Eugene Kaspersky, the CEO of Kaspersky Lab, shared on Twitter that dozens of his employees' phones had fallen victim to the operation. Kaspersky Lab described the attack as an "extremely complex, professionally targeted cyberattack" that specifically aimed at workers in high and mid-level management positions. Igor Kuznetsov, a researcher at Kaspersky, confirmed the company's independent discovery of abnormal network traffic on its corporate Wi-Fi network at the beginning of the year. However, Kaspersky did not share its findings with Russia's Computer Emergency Response Team until recently.

Kaspersky emphasised that attributing the hacking to any specific party was challenging, stating, "It's very hard to attribute anything to anyone." According to Kaspersky's blog post, the earliest traces of infection discovered date back to 2019, and the attack was still ongoing as of June 2023. While Kaspersky staff were affected, the company believed that it was not the primary target.

The FSB alleged that the American hackers had compromised the phones of diplomats from Israel, Syria, China, and NATO member countries as part of the espionage campaign. Israeli officials refrained from commenting, while Chinese, Syrian, and NATO representatives were not immediately available for a response.

The significance of this matter was highlighted by both the Kremlin and Russia's foreign ministry. The Russian foreign ministry stated, "The hidden data collection was carried out through software vulnerabilities in U.S.-made mobile phones." It further asserted that U.S. intelligence services had been utilising IT corporations to collect extensive user data without their knowledge for decades.

Russian officials revealed that the plot was uncovered through a joint effort between FSB officers and the Federal Guards Service (FSO), a powerful agency responsible for the Kremlin's security and formerly known as the KGB's Ninth Directorate. Russia, known for its sophisticated domestic surveillance structure, has long questioned the security of U.S. technology. Kremlin spokesman Dmitry Peskov claimed that all officials in the presidential administration were aware that gadgets such as iPhones were "absolutely transparent."

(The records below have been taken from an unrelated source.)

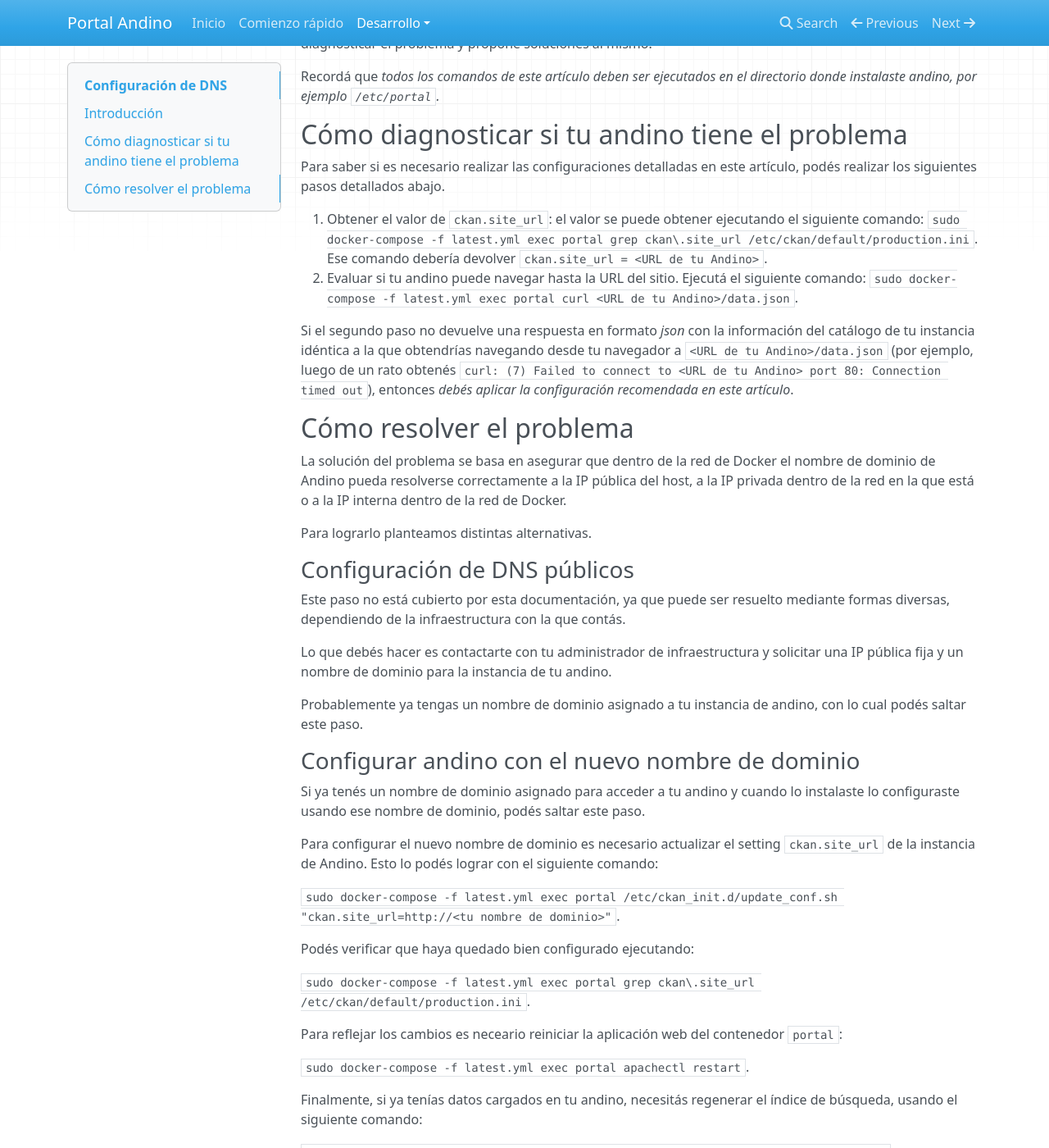
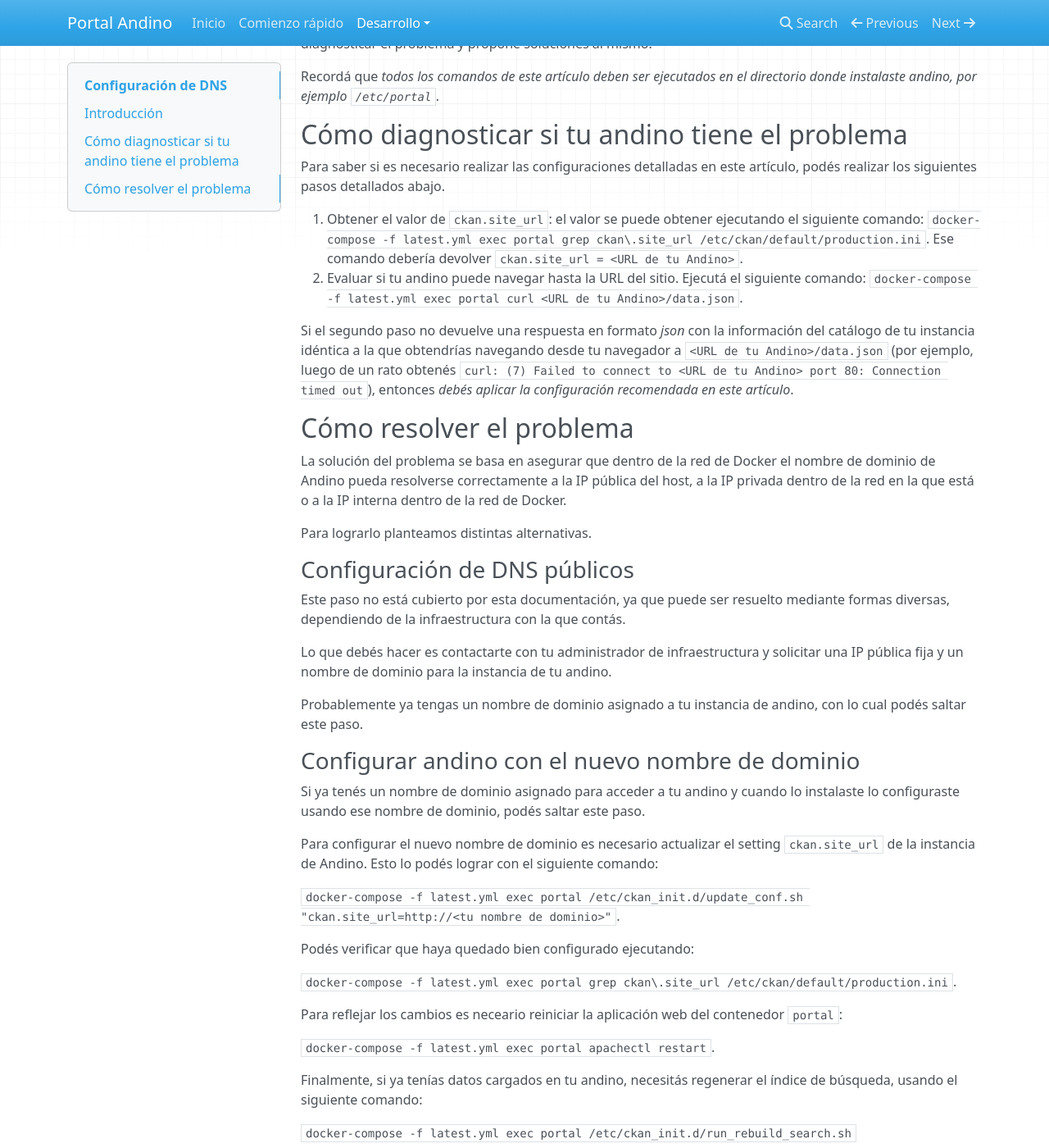
Before and after one commit to datosgobar/portal-andino, an MkDocs documentation site: the page built from docs/developers/dns.md, in a window 1280 px wide and 1400 px high, scrolled down 548 px. Shown: the whole window at 82% size. Built offline with MkDocs 1.6.1, drawn with Linux system fonts in a browser that asks for light colours; nearby versions of some CDN libraries; old or Windows-style settings are respelled for this version of MkDocs; some of the changed text lies outside the part shown.

Commit message:
Saco los `sudo` inseguros

```diff
--- a/docs/developers/dns.md
+++ b/docs/developers/dns.md
@@ -30,8 +30,8 @@
 
 Para saber si es necesario realizar las configuraciones detalladas en este artículo, podés realizar los siguientes pasos detallados abajo.
 
-1. Obtener el valor de `ckan.site_url`: el valor se puede obtener ejecutando el siguiente comando: `sudo docker-compose -f latest.yml exec portal grep ckan\.site_url /etc/ckan/default/production.ini`. Ese comando debería devolver `ckan.site_url = <URL de tu Andino>`.
-2. Evaluar si tu andino puede navegar hasta la URL del sitio. Ejecutá el siguiente comando: `sudo docker-compose -f latest.yml exec portal curl <URL de tu Andino>/data.json`.
+1. Obtener el valor de `ckan.site_url`: el valor se puede obtener ejecutando el siguiente comando: `docker-compose -f latest.yml exec portal grep ckan\.site_url /etc/ckan/default/production.ini`. Ese comando debería devolver `ckan.site_url = <URL de tu Andino>`.
+2. Evaluar si tu andino puede navegar hasta la URL del sitio. Ejecutá el siguiente comando: `docker-compose -f latest.yml exec portal curl <URL de tu Andino>/data.json`.
 
 Si el segundo paso no devuelve una respuesta en formato _json_ con la información del catálogo de tu instancia idéntica a la que obtendrías navegando desde tu navegador a `<URL de tu Andino>/data.json` (por ejemplo, luego de un rato obtenés `curl: (7) Failed to connect to <URL de tu Andino> port 80: Connection timed out`), entonces _debés aplicar la configuración recomendada en este artículo_.
 
@@ -55,19 +55,19 @@
 
 Para configurar el nuevo nombre de dominio es necesario actualizar el setting `ckan.site_url` de la instancia de Andino. Esto lo podés lograr con el siguiente comando:
 
-`sudo docker-compose -f latest.yml exec portal /etc/ckan_init.d/update_conf.sh "ckan.site_url=http://<tu nombre de dominio>"`.
+`docker-compose -f latest.yml exec portal /etc/ckan_init.d/update_conf.sh "ckan.site_url=http://<tu nombre de dominio>"`.
 
 Podés verificar que haya quedado bien configurado ejecutando:
 
-`sudo docker-compose -f latest.yml exec portal grep ckan\.site_url /etc/ckan/default/production.ini`.
+`docker-compose -f latest.yml exec portal grep ckan\.site_url /etc/ckan/default/production.ini`.
 
 Para reflejar los cambios es neceario reiniciar la aplicación web del contenedor `portal`:
 
-`sudo docker-compose -f latest.yml exec portal apachectl restart`.
+`docker-compose -f latest.yml exec portal apachectl restart`.
 
 Finalmente, si ya tenías datos cargados en tu andino, necesitás regenerar el índice de búsqueda, usando el siguiente comando:
 
-`sudo docker-compose -f latest.yml exec portal /etc/ckan_init.d/run_rebuild_search.sh`
+`docker-compose -f latest.yml exec portal /etc/ckan_init.d/run_rebuild_search.sh`
 
 ### Configurar un alias en la red de Docker para el contenedor nginx
 
```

Earlier this year, the Kremlin reportedly instructed officials involved in preparations for Russia's 2024 presidential election to cease using Apple iPhones due to concerns about their vulnerability to Western intelligence agencies, as reported by Kommersant newspaper.